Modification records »
________________________________________

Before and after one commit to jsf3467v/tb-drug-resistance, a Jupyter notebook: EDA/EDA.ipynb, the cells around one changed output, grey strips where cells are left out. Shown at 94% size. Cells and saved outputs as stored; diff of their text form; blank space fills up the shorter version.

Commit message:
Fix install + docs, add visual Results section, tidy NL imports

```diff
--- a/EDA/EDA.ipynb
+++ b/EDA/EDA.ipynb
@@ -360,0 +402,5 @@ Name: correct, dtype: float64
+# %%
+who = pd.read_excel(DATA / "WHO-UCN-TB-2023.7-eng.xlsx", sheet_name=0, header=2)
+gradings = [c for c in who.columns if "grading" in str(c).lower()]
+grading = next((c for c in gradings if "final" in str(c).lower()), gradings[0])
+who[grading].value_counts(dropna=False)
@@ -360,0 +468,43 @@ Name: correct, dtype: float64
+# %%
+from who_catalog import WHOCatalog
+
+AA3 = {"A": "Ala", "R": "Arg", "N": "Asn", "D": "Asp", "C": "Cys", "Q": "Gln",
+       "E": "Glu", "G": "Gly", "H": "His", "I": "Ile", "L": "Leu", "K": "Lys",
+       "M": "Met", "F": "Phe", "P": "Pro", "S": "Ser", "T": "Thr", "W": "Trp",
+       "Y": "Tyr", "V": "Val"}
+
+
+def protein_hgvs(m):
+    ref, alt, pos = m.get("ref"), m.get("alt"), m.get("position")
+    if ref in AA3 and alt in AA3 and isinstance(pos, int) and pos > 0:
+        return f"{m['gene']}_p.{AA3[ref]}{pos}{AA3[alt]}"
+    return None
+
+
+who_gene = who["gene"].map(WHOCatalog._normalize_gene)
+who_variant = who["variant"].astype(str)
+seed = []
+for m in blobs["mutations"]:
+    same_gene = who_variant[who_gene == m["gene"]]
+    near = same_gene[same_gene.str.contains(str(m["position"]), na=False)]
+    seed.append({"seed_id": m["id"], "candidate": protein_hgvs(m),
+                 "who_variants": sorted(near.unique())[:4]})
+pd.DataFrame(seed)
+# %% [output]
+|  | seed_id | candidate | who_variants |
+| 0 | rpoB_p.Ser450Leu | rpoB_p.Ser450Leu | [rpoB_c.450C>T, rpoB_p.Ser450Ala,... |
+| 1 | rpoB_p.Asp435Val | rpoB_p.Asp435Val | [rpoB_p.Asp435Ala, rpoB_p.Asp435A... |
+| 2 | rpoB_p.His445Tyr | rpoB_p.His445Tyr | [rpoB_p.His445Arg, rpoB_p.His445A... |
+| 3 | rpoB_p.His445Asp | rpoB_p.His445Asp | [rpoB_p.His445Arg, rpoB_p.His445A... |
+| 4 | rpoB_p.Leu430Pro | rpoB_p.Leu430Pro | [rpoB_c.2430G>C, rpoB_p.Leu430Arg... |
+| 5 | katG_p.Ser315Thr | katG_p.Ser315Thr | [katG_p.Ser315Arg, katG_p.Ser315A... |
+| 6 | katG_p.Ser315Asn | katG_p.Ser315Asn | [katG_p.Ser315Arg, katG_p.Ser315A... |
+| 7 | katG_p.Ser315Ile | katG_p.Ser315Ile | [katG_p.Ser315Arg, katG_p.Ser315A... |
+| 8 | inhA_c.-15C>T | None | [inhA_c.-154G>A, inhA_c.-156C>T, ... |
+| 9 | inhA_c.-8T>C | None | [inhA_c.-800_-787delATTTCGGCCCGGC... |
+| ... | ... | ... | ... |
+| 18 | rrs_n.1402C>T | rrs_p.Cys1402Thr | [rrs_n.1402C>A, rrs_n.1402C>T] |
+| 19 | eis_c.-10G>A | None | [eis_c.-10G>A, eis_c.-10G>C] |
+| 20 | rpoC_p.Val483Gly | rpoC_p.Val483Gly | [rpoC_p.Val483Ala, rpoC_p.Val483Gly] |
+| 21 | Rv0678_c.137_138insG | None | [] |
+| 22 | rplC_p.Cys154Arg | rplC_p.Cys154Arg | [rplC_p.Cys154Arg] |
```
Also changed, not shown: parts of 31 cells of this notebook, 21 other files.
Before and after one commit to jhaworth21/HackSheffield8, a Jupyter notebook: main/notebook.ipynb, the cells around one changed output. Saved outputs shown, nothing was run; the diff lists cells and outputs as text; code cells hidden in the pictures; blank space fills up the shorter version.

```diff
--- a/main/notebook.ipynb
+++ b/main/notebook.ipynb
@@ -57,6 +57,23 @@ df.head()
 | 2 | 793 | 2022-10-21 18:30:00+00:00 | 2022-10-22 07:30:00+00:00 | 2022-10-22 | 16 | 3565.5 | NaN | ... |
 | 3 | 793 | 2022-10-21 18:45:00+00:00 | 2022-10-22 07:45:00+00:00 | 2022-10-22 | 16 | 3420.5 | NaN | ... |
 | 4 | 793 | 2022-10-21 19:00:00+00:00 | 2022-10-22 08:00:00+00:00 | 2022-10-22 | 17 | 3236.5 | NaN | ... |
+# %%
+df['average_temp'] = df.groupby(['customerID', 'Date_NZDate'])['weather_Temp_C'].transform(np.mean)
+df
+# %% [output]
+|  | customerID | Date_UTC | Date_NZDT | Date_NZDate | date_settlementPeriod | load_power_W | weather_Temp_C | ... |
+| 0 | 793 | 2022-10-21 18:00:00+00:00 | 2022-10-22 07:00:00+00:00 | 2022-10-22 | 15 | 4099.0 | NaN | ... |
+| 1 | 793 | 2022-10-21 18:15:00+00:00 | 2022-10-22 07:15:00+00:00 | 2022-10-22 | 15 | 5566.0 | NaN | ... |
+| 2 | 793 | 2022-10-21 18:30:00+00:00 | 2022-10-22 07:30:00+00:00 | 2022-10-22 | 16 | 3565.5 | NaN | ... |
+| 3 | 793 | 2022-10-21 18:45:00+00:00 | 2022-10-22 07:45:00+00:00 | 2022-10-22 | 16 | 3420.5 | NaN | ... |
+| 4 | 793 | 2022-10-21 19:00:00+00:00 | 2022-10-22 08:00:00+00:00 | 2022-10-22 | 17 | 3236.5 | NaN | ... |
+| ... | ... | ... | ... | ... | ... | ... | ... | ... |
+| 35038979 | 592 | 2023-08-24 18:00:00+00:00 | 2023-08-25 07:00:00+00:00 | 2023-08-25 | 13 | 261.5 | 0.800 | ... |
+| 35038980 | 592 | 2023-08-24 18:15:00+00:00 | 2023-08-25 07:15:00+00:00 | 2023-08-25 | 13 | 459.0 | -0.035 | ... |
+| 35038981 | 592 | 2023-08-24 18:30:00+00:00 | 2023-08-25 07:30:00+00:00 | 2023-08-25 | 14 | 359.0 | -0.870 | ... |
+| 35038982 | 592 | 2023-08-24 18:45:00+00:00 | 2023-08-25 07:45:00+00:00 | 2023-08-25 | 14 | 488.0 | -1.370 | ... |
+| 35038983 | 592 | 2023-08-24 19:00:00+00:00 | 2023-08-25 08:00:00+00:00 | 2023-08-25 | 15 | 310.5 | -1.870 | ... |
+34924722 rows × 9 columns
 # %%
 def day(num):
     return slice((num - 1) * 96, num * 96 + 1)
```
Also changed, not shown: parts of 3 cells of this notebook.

________________________________________

ABOUT THIS TASK » When you copy the data, keep every line word for word.

REPLY TO THE TASK »
Before and after one commit to jsf3467v/tb-drug-resistance, a Jupyter notebook: EDA/EDA.ipynb, the cells around one changed output, grey strips where cells are left out. Shown at 94% size. Cells and saved outputs as stored; diff of their text form; blank space fills up the shorter version.

Commit message:
Fix install + docs, add visual Results section, tidy NL imports

```diff
--- a/EDA/EDA.ipynb
+++ b/EDA/EDA.ipynb
@@ -360,0 +402,5 @@ Name: correct, dtype: float64
+# %%
+who = pd.read_excel(DATA / "WHO-UCN-TB-2023.7-eng.xlsx", sheet_name=0, header=2)
+gradings = [c for c in who.columns if "grading" in str(c).lower()]
+grading = next((c for c in gradings if "final" in str(c).lower()), gradings[0])
+who[grading].value_counts(dropna=False)
@@ -360,0 +468,43 @@ Name: correct, dtype: float64
+# %%
+from who_catalog import WHOCatalog
+
+AA3 = {"A": "Ala", "R": "Arg", "N": "Asn", "D": "Asp", "C": "Cys", "Q": "Gln",
+       "E": "Glu", "G": "Gly", "H": "His", "I": "Ile", "L": "Leu", "K": "Lys",
+       "M": "Met", "F": "Phe", "P": "Pro", "S": "Ser", "T": "Thr", "W": "Trp",
+       "Y": "Tyr", "V": "Val"}
+
+
+def protein_hgvs(m):
+    ref, alt, pos = m.get("ref"), m.get("alt"), m.get("position")
+    if ref in AA3 and alt in AA3 and isinstance(pos, int) and pos > 0:
+        return f"{m['gene']}_p.{AA3[ref]}{pos}{AA3[alt]}"
+    return None
+
+
+who_gene = who["gene"].map(WHOCatalog._normalize_gene)
+who_variant = who["variant"].astype(str)
+seed = []
+for m in blobs["mutations"]:
+    same_gene = who_variant[who_gene == m["gene"]]
+    near = same_gene[same_gene.str.contains(str(m["position"]), na=False)]
+    seed.append({"seed_id": m["id"], "candidate": protein_hgvs(m),
+                 "who_variants": sorted(near.unique())[:4]})
+pd.DataFrame(seed)
+# %% [output]
+|  | seed_id | candidate | who_variants |
+| 0 | rpoB_p.Ser450Leu | rpoB_p.Ser450Leu | [rpoB_c.450C>T, rpoB_p.Ser450Ala,... |
+| 1 | rpoB_p.Asp435Val | rpoB_p.Asp435Val | [rpoB_p.Asp435Ala, rpoB_p.Asp435A... |
+| 2 | rpoB_p.His445Tyr | rpoB_p.His445Tyr | [rpoB_p.His445Arg, rpoB_p.His445A... |
+| 3 | rpoB_p.His445Asp | rpoB_p.His445Asp | [rpoB_p.His445Arg, rpoB_p.His445A... |
+| 4 | rpoB_p.Leu430Pro | rpoB_p.Leu430Pro | [rpoB_c.2430G>C, rpoB_p.Leu430Arg... |
+| 5 | katG_p.Ser315Thr | katG_p.Ser315Thr | [katG_p.Ser315Arg, katG_p.Ser315A... |
+| 6 | katG_p.Ser315Asn | katG_p.Ser315Asn | [katG_p.Ser315Arg, katG_p.Ser315A... |
+| 7 | katG_p.Ser315Ile | katG_p.Ser315Ile | [katG_p.Ser315Arg, katG_p.Ser315A... |
+| 8 | inhA_c.-15C>T | None | [inhA_c.-154G>A, inhA_c.-156C>T, ... |
+| 9 | inhA_c.-8T>C | None | [inhA_c.-800_-787delATTTCGGCCCGGC... |
+| ... | ... | ... | ... |
+| 18 | rrs_n.1402C>T | rrs_p.Cys1402Thr | [rrs_n.1402C>A, rrs_n.1402C>T] |
+| 19 | eis_c.-10G>A | None | [eis_c.-10G>A, eis_c.-10G>C] |
+| 20 | rpoC_p.Val483Gly | rpoC_p.Val483Gly | [rpoC_p.Val483Ala, rpoC_p.Val483Gly] |
+| 21 | Rv0678_c.137_138insG | None | [] |
+| 22 | rplC_p.Cys154Arg | rplC_p.Cys154Arg | [rplC_p.Cys154Arg] |
```
Also changed, not shown: parts of 31 cells of this notebook, 21 other files.
Before and after one commit to jhaworth21/HackSheffield8, a Jupyter notebook: main/notebook.ipynb, the cells around one changed output. Saved outputs shown, nothing was run; the diff lists cells and outputs as text; code cells hidden in the pictures; blank space fills up the shorter version.

```diff
--- a/main/notebook.ipynb
+++ b/main/notebook.ipynb
@@ -57,6 +57,23 @@ df.head()
 | 2 | 793 | 2022-10-21 18:30:00+00:00 | 2022-10-22 07:30:00+00:00 | 2022-10-22 | 16 | 3565.5 | NaN | ... |
 | 3 | 793 | 2022-10-21 18:45:00+00:00 | 2022-10-22 07:45:00+00:00 | 2022-10-22 | 16 | 3420.5 | NaN | ... |
 | 4 | 793 | 2022-10-21 19:00:00+00:00 | 2022-10-22 08:00:00+00:00 | 2022-10-22 | 17 | 3236.5 | NaN | ... |
+# %%
+df['average_temp'] = df.groupby(['customerID', 'Date_NZDate'])['weather_Temp_C'].transform(np.mean)
+df
+# %% [output]
+|  | customerID | Date_UTC | Date_NZDT | Date_NZDate | date_settlementPeriod | load_power_W | weather_Temp_C | ... |
+| 0 | 793 | 2022-10-21 18:00:00+00:00 | 2022-10-22 07:00:00+00:00 | 2022-10-22 | 15 | 4099.0 | NaN | ... |
+| 1 | 793 | 2022-10-21 18:15:00+00:00 | 2022-10-22 07:15:00+00:00 | 2022-10-22 | 15 | 5566.0 | NaN | ... |
+| 2 | 793 | 2022-10-21 18:30:00+00:00 | 2022-10-22 07:30:00+00:00 | 2022-10-22 | 16 | 3565.5 | NaN | ... |
+| 3 | 793 | 2022-10-21 18:45:00+00:00 | 2022-10-22 07:45:00+00:00 | 2022-10-22 | 16 | 3420.5 | NaN | ... |
+| 4 | 793 | 2022-10-21 19:00:00+00:00 | 2022-10-22 08:00:00+00:00 | 2022-10-22 | 17 | 3236.5 | NaN | ... |
+| ... | ... | ... | ... | ... | ... | ... | ... | ... |
+| 35038979 | 592 | 2023-08-24 18:00:00+00:00 | 2023-08-25 07:00:00+00:00 | 2023-08-25 | 13 | 261.5 | 0.800 | ... |
+| 35038980 | 592 | 2023-08-24 18:15:00+00:00 | 2023-08-25 07:15:00+00:00 | 2023-08-25 | 13 | 459.0 | -0.035 | ... |
+| 35038981 | 592 | 2023-08-24 18:30:00+00:00 | 2023-08-25 07:30:00+00:00 | 2023-08-25 | 14 | 359.0 | -0.870 | ... |
+| 35038982 | 592 | 2023-08-24 18:45:00+00:00 | 2023-08-25 07:45:00+00:00 | 2023-08-25 | 14 | 488.0 | -1.370 | ... |
+| 35038983 | 592 | 2023-08-24 19:00:00+00:00 | 2023-08-25 08:00:00+00:00 | 2023-08-25 | 15 | 310.5 | -1.870 | ... |
+34924722 rows × 9 columns
 # %%
 def day(num):
     return slice((num - 1) * 96, num * 96 + 1)
```
Also changed, not shown: parts of 3 cells of this notebook.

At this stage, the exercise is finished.